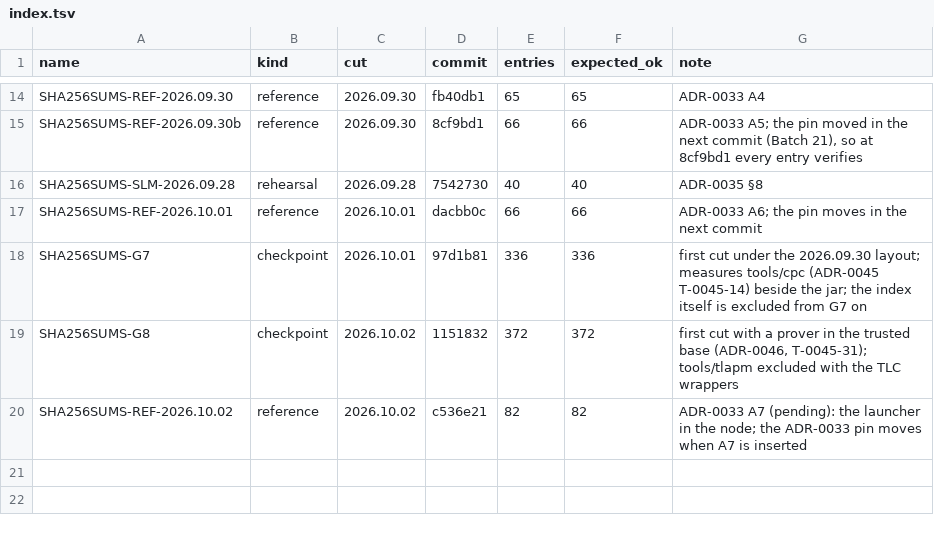
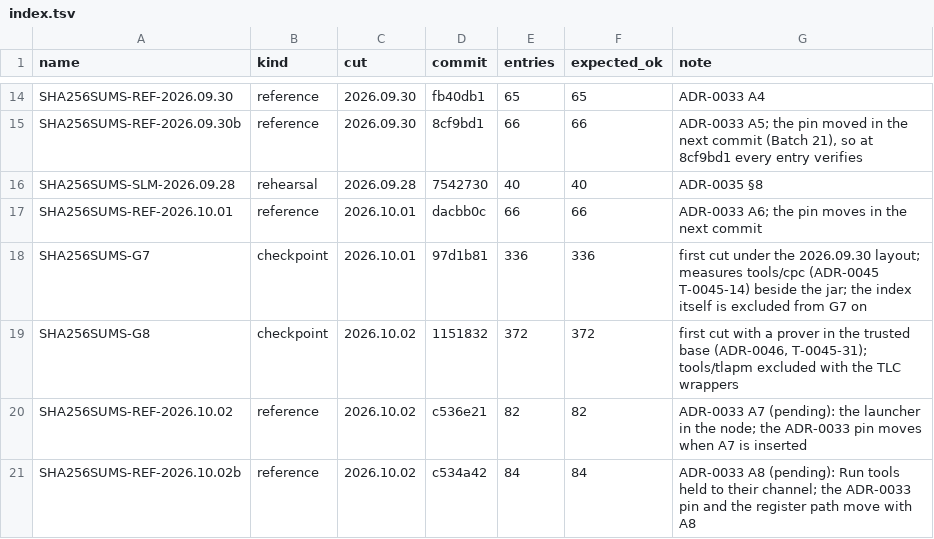
Before and after one commit to scottcochran/TOPAK, a TSV file: manifests/index.tsv, drawn as a sheet; only a part is shown, gaps mark what is left out; the diff names each change by its address in the sheet, - before the commit and + after, or states it on an @@ line.

```diff
--- a/manifests/index.tsv
+++ b/manifests/index.tsv
+row 21: SHA256SUMS-REF-2026.10.02b | reference | 2026.10.02 | c534a42 | 84 | 84 | ADR-0033 A8 (pending): Run tools held to their channel; the ADR-0033 pin and the register path move with A8
```
Also changed, not shown: 5 other files.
____
Task requirements: Filter the listing above, keeping only the lines with "index".

Task result:
Before and after one commit to scottcochran/TOPAK, a TSV file: manifests/index.tsv, drawn as a sheet; only a part is shown, gaps mark what is left out; the diff names each change by its address in the sheet, - before the commit and + after, or states it on an @@ line.
--- a/manifests/index.tsv
+++ b/manifests/index.tsv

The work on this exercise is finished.